Full Text Reviews:
School Library Journal - 04/01/2015 Gr 1–4—During a visit to Grandma's, a seven-year-old girl discovers a stash of poems in the attic written by her mother as a child. Each subsequent set of pages pairs a poem written by the girl with one by her mama. An air force brat, Mama wrote a different entry in each new place her family was stationed, showcasing the experiences of her "childhood on wings," from painting luminarias in New Mexico to kayaking in Virginia to catching cherry blossoms like snowflakes in Japan. Her writing also touches upon painful situations, such as leaving her friends behind when she moved and missing her father when he was away. The daughter's poems compare her and her grown-up mother's lives with the experiences detailed by Mama as a girl ("It's funny to think of Mama/making a mess with arts and crafts"). Sweet and accessible but never simplistic, this collection captures the experience of a military childhood with graceful sophistication. Grimes uses different styles of poem for each voice (free verse for the daughter and tanka poems for the mother), a choice that she discusses in an explanatory note on poetry forms that will serve budding poets and teachers alike. Rendered in acrylic, oil, and collage, Zunon's warm, vibrant illustrations complement the text perfectly. Readers with an especially keen interest in the locations highlighted can look to a complete list of Air Force Bases appended. VERDICT A gem of a book.—Jill Heritage Maza, Montclair Kimberley Academy, Montclair, NJ - Copyright 2015 Publishers Weekly, Library Journal and/or School Library Journal used with permission.

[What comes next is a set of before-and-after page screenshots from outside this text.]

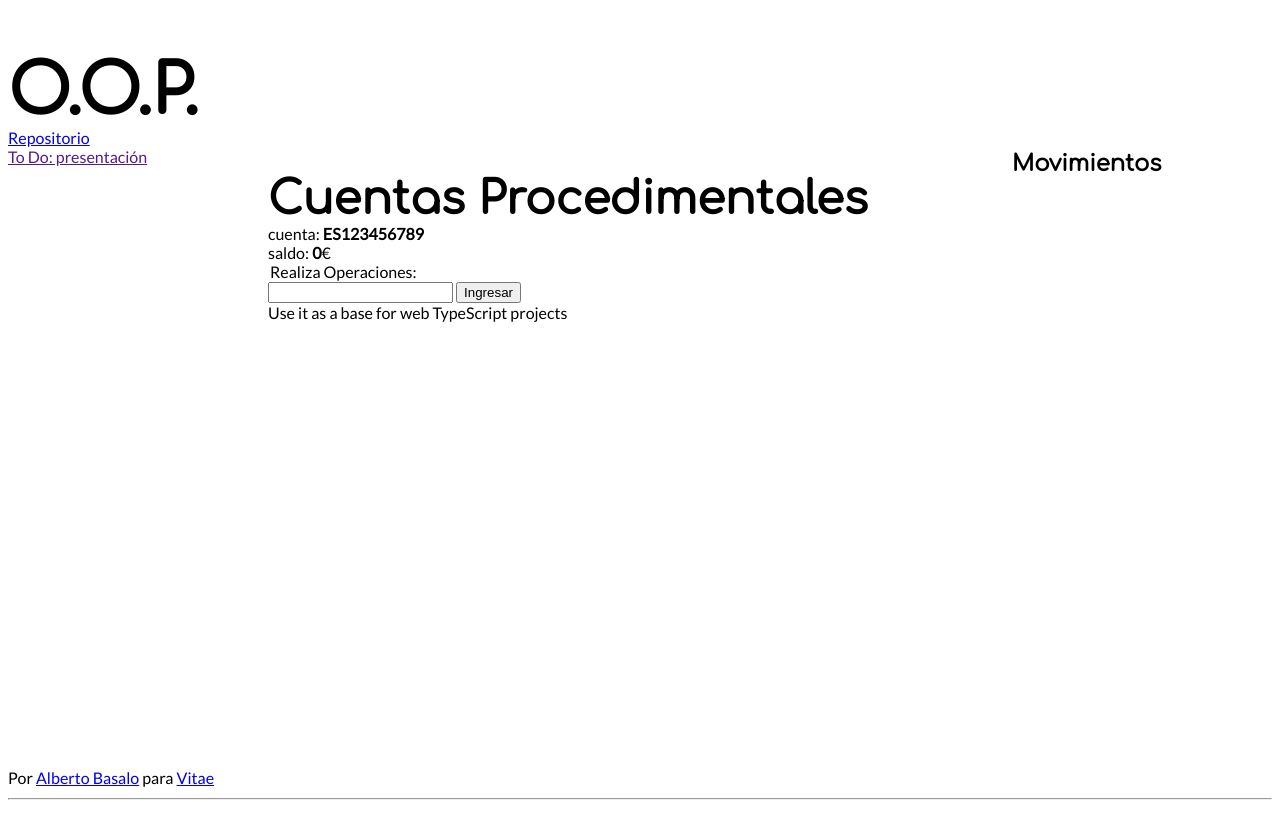
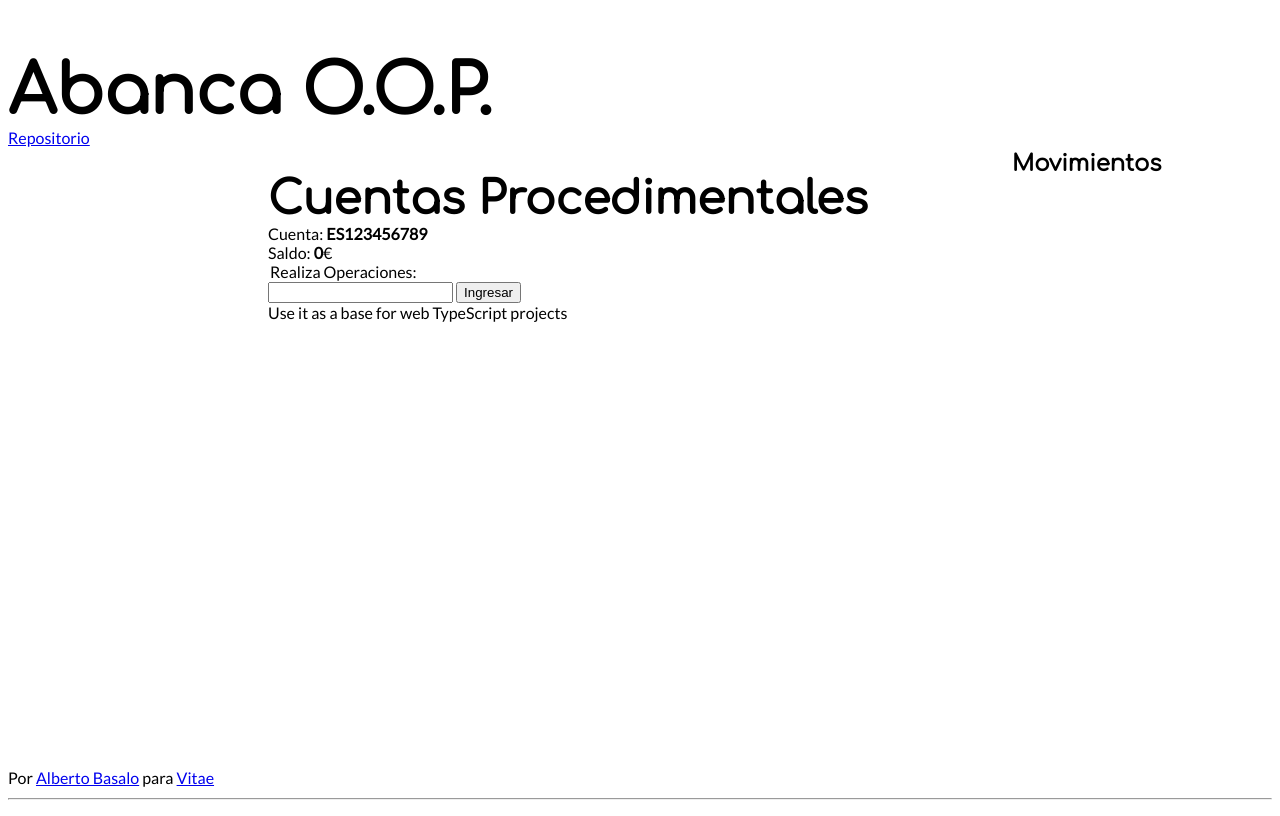
Before and after one commit to CursosAlbertoBasalo/abanca-oop, a website with bundled scripts: page src/index.html in a window 1280 px wide. Built offline with nearby package versions, Linux system fonts and the light colour scheme.

Commit message:
design: copys

```diff
--- a/src/index.html
+++ b/src/index.html
@@ -26,19 +26,19 @@
 
   <body>
     <header>
-      <h1>O.O.P.</h1>
+      <h1>Abanca O.O.P.</h1>
     </header>
     <main>
       <nav>
         <a href="https://github.com/LabsAdemy/abanca-oop">Repositorio</a>
-        <a href="">To Do: presentación</a>
+        <!-- <a href="">To Do: presentación</a> -->
       </nav>
       <section>
         <article>
           <header>
             <h2>Cuentas Procedimentales</h2>
-            <div>cuenta: <b id="iban"></b></div>
-            <div>saldo: <b id="saldo"></b>€</div>
+            <div>Cuenta: <b id="iban"></b></div>
+            <div>Saldo: <b id="saldo"></b>€</div>
           </header>
           <main>
             <form>
```
Also changed, not shown: package.json (+10 -9 lines), README.md, 1 other file.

Booklist - 04/15/2015 A book about discoveries, this celebrates poetry and the quixotic life of a military family. A young girl responds in free verse to the poems she uncovers in the attic, poems her mother wrote in tanka (a form of Japanese poetry) about the wonder of her experiences living throughout the world. The mother’s voice dominates through longer poems and Zunon’s larger illustrations, but the daughter’s poems appear first on each page, and the connection between the poems is heartfelt. Their love of language and the natural world bind them together. There is also a rhythm to their experiences as well (the daughter writes of sand castles, and the mother, of a grunion run). Notes encourage readers to try their hands at either poetic form, while the pictures, a combination of acrylic, oil, and collage, encourage interest in the many places described. Pair with How I Discovered Poetry, by Marilyn Nelson (2014), for a slightly older audience interested in writing poetry and understanding the turmoil and adventure of being raised in a military family. - Copyright 2015 Booklist.